Dhaka, Saturday   24 August 2019


UN Investigator reports possible new war crimes in Myanmar

 International Desk

 Published: 09:36 AM, 4 July 2019   Updated: 10:06 AM, 4 July 2019

Photo: Collected

Photo: Collected

Myanmar security forces are committing fresh human rights violations against civilians in restive western states - Rakhine and Chin- that may amount to fresh war crimes, a United Nations investigator said on Tuesday. 

These claims surfaced with the deployment of thousands of Myanmar troops fighting ethnic rebels in Rakhine and Chin, the conflict-ridden Western states of the country. 

A 2017 military crackdown drove more than 730,000 Rohingya Muslims to flee to Bangladesh. 

The new military escalations have caused 35,000 people to flee their homes and left 100,000 civilians without access to basic services.

UN investigators said that Myanmar’s operation included mass killings, gang rapes and widespread arson and was executed with “genocidal intent”.

However, the Myanmar government denies committing those atrocities and says its military aggression across northern Rakhine was in response to attacks by Rohingya militants.

Government troops are currently fighting ethnic rebels in conflict-torn Rakhine and Chin states. Among the 21 armed groups still operating in the country, the Arakan Army is an insurgent group that fighting for greater autonomy for ethnic Rakhine Buddhists may also face accusations of war crimes.

Yanghee Lee, the UN independent expert on human rights in Myanmar, said the Arakan Army had reportedly abducted civilians, including 12 construction workers in Paletwa and 52 villagers near the Bangladesh border.

Lee also cited reports of mostly ethnic Rakhine men, being detained and interrogated by Burmese authorities for suspected links to the Arakan Army and said several had died in custody.

Zaw Win Hlaing, 28, died Monday from injuries allegedly sustained while in army custody, his family said. 

"My son told me they beat and tortured him by hitting his back with a longyi (a traditional sarong-like garment) packed with stones," his mother told AFP. 

An army spokesman said that any official complaint would be investigated, and insisted torture is "banned" during military interrogations.

On June 22, authorities ordered telecoms companies to shut down internet services in the two states. Telenor Group said the ministry of transport and communications had cited “disturbances of peace and use of internet activities to coordinate illegal activities”. 

Lee denied the blackout was endangering villagers, obstructing aid and shielding the military. 

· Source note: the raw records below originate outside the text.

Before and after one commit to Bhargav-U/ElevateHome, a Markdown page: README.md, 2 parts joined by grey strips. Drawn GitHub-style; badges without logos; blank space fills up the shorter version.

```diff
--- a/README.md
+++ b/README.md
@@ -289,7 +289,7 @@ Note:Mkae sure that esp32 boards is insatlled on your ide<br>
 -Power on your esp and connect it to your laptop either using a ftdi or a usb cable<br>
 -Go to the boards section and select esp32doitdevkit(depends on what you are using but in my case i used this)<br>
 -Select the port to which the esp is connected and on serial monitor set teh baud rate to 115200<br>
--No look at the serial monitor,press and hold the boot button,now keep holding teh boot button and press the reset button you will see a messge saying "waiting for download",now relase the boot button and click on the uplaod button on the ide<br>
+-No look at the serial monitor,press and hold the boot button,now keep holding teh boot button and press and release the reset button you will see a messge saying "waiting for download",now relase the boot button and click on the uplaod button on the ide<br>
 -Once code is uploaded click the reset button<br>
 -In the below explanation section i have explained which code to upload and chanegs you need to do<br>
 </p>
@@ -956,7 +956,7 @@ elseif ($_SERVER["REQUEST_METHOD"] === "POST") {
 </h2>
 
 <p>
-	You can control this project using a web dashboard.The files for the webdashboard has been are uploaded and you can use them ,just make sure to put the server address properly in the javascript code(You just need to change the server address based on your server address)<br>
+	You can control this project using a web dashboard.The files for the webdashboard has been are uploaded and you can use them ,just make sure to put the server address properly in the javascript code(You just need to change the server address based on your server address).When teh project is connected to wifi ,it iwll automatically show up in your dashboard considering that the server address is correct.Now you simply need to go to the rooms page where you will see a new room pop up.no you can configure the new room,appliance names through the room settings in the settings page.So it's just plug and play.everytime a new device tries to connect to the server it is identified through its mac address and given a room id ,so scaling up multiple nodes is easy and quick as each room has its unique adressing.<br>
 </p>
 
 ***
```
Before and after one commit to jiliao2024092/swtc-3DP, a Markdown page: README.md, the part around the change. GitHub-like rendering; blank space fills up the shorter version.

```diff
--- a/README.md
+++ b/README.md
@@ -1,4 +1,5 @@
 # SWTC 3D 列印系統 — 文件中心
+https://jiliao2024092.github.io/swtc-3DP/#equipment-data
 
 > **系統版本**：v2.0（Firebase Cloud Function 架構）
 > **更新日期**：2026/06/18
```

Myanmar's ambassador, Kyaw Moe Tun, said the government had declared a ceasefire through August and was trying to bring about national reconciliation. - Reuters, Telegraph